Age (years) Micrograms (mcg) dietary folate equivalents (DFE)
0 to 6 months 65
7 to12 months 80
1 to 3 150
4 to 8 200
9 to 13 300
14 and older 400
Pregnancy 600
Breastfeeding 500

Adults need 400 micrograms (mcg) or 0.4 milligrams (mg) of folate each day. You can usually get enough by eating a variety of healthy foods.

Do some people need a supplement?

Yes. If you could become pregnant, are pregnant or are breastfeeding, take a multivitamin with 400 mcg of folic acid every day and eat foods that are high in folate. This helps prevent neural tube defects that form in the first few weeks of pregnancy, often before a woman knows she is pregnant.
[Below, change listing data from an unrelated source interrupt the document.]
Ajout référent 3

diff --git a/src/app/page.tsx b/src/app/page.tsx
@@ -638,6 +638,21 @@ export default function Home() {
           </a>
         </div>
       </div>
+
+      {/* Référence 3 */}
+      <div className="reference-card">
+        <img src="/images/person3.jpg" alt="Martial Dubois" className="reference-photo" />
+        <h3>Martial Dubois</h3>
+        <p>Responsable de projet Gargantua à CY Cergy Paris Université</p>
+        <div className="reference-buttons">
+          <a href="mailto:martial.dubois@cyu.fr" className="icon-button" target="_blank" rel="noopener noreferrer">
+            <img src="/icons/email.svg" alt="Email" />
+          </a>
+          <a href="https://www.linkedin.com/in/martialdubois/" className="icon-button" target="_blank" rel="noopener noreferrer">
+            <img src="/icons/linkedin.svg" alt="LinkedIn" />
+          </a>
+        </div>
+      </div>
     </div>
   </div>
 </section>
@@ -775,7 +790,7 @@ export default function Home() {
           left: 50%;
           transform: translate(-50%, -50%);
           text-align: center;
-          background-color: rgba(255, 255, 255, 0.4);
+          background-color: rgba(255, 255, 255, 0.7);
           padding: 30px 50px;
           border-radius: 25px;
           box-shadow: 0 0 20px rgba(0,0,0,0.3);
Do not take more than 1000 mcg (1 mg) of folic acid from fortified foods and supplements each day unless your health care provider has told you to. Too much folic acid can cause health problems.
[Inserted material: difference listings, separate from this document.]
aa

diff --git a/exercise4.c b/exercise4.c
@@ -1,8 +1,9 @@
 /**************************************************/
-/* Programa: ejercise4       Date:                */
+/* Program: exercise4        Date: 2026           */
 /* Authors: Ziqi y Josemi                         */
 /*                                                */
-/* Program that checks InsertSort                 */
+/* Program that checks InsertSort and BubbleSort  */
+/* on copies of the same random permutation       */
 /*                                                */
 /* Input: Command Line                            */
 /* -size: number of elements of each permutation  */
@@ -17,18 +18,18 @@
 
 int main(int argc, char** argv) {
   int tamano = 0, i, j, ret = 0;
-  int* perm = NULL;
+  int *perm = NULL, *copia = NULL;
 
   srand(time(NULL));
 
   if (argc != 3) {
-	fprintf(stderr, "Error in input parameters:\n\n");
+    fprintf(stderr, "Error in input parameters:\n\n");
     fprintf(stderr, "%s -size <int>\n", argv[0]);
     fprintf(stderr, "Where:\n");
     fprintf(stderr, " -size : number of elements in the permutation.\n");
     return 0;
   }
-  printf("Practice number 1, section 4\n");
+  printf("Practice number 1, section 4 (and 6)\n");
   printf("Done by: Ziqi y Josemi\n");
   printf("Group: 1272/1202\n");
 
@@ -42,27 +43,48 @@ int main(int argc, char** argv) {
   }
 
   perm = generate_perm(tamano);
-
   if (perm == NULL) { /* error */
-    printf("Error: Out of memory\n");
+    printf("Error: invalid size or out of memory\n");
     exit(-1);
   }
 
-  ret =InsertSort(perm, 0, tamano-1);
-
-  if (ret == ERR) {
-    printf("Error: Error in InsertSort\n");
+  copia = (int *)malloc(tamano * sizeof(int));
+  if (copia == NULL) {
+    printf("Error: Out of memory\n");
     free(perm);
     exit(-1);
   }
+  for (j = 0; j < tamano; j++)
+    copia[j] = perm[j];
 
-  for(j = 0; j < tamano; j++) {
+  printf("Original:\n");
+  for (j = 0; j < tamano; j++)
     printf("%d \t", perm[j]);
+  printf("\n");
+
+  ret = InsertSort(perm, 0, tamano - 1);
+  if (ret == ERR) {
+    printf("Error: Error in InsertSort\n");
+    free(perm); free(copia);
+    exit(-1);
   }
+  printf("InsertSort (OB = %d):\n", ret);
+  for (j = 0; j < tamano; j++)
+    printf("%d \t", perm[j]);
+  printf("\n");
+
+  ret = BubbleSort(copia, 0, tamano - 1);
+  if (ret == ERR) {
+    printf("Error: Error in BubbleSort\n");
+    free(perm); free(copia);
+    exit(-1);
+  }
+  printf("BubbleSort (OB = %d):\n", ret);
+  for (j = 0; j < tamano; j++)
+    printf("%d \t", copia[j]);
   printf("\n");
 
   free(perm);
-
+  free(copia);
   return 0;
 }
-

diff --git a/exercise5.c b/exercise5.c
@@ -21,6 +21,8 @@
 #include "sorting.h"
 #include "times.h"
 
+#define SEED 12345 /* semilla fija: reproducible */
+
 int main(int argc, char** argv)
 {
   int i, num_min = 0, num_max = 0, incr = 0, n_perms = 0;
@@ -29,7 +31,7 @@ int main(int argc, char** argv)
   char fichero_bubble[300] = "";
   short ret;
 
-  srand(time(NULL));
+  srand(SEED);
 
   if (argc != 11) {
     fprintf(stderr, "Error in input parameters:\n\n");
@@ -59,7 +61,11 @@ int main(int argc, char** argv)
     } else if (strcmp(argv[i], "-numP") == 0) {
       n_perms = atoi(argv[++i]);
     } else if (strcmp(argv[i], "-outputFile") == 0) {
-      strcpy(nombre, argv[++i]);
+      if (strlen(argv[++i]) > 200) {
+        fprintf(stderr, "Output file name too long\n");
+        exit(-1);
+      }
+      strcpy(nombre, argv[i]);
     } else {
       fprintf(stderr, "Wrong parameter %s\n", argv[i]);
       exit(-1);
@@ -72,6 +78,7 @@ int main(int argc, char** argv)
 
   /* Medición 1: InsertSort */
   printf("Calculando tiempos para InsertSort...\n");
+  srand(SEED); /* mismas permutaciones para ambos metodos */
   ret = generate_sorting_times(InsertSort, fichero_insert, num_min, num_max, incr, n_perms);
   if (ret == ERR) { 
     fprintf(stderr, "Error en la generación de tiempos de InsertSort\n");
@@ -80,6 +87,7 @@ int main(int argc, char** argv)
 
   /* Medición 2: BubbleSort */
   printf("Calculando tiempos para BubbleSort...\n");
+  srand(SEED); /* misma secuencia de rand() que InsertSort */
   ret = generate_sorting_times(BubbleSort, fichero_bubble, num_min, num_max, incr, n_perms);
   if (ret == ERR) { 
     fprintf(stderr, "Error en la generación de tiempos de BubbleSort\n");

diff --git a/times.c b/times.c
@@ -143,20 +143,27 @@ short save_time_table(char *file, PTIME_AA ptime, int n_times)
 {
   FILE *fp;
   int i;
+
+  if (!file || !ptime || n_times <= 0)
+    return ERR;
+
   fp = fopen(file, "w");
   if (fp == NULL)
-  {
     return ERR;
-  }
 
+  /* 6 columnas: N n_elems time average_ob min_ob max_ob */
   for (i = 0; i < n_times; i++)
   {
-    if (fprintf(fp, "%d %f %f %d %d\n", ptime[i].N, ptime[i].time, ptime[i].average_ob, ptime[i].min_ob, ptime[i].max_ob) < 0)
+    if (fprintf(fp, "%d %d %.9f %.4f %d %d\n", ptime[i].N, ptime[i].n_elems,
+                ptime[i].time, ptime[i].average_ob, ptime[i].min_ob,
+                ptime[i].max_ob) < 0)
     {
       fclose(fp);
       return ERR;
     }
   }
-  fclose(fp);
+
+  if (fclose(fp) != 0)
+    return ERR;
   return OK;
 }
For more nutrition information, call 8-1-1 to speak with a registered dietitian.

Food Sources of Folate

Food Serving Size Amount of Folate
(mcg DFE)
Beans, Peas, Lentils, Nuts, Seeds
Black beans, dried, cooked* 175 mL (3/4 cup) 190
Chickpeas (garbanzo beans), dried, cooked* 175 mL (3/4 cup) 209
Chickpeas (garbanzo beans), canned, drained* 175 mL (3/4 cup) 59
Hazelnuts or cashews 60 mL (1/4 cup) 25
Kidney beans, dried, cooked* 175 mL (3/4 cup) 170
Kidney beans, canned, drained* 175 mL (3/4 cup) 33
Lentils, dried, cooked 175 mL (3/4 cup) 265
Peanut butter, natural 30 mL (2 Tbsp) 46
Peanuts, roasted 60 mL (1/4 cup) 36
Pinto beans, dried, cooked* 175 mL (3/4 cup) 218
Pinto beans, canned, drained* 175 mL (3/4 cup) 30
Soybeans, green (edamame), cooked and shelled 125 mL (1/2 cup) 106
Split peas, dried, cooked* 175 mL (3/4 cup) 94
Sunflower seeds, dried, shelled 60 mL (1/4 cup) 81
White beans, dried, cooked* 175 mL (3/4 cup) 181
Vegetables and Fruits
Asparagus, cooked 6 spears 134
Avocado 1/2 fruit 81
Beets, cooked 125 mL (1/2 cup) 72
Bok Choy, cooked 125 mL (1/2 cup) 37
Broccoli, cooked 125 mL (1/2 cup) 89
Broccoli, raw or cauliflower, raw or cooked 125 mL (1/2 cup) 30
Brussels sprouts, cooked 4 sprouts 50
Gai-lan (Chinese broccoli) or parsnips, cooked 125 mL (1/2 cup) 47
Green peas, frozen, cooked 125 mL (1/2 cup) 50
Kale, raw 250 mL (1 cup) 100
Orange 1 medium 39
Papaya 1/2 fruit 56
Romaine lettuce, raw 250 mL (1 cup) 80
Spinach, cooked 125 mL (1/2 cup) 139
Spinach, raw 250 mL (1 cup) 61
Enriched Grain Products***
Cold breakfast cereals 30 g 33-59
Pasta, enriched, cooked 125 mL (1/2 cup) 100
White bread 35 g (1 slice) 64
Eggs, cooked 2 large 54
Liver, beef, cooked** 75 g (2 1/2 oz) 195
Liver, chicken, cooked** 75 g (2 1/2 oz) 420
Liver, pork, cooked** 75 g (2 1/2 oz) 122
Wheat germ, toasted 30 mL (2 Tbsp) 50

g = gram, mcg = micrograms, mL = millilitre, oz = ounce, Tbsp = tablespoon

*Canned beans usually have less folate than dried beans due to processing effects such as leaching.

**Liver and liver products (e.g. liverwurst spread and liver sausages) are very high in vitamin A. Too much vitamin A may cause birth defects, especially during the first trimester. The safest choice is to limit these foods during pregnancy. If you choose to eat liver or liver products, have no more than 75g (2 ½ ounces) per week.

***The amount of folic acid in enriched foods varies. Check the nutrition label for more information. By 2022, labels of enriched foods will list the amount of folate in micrograms (mcg) DFE. Until then, some labels will only list folate as a percent daily value (%DV). In this case, the standard used is 220mcg. For example, if a serving of cereal has 17% DV, it has 37mcg of folic acid (0.17 x 220mcg = 37mcg).

Note: The values in the above table come from the Canadian Nutrient File (CNF). If more than one entry for that food item was available in the CNF, an average of the entries was taken.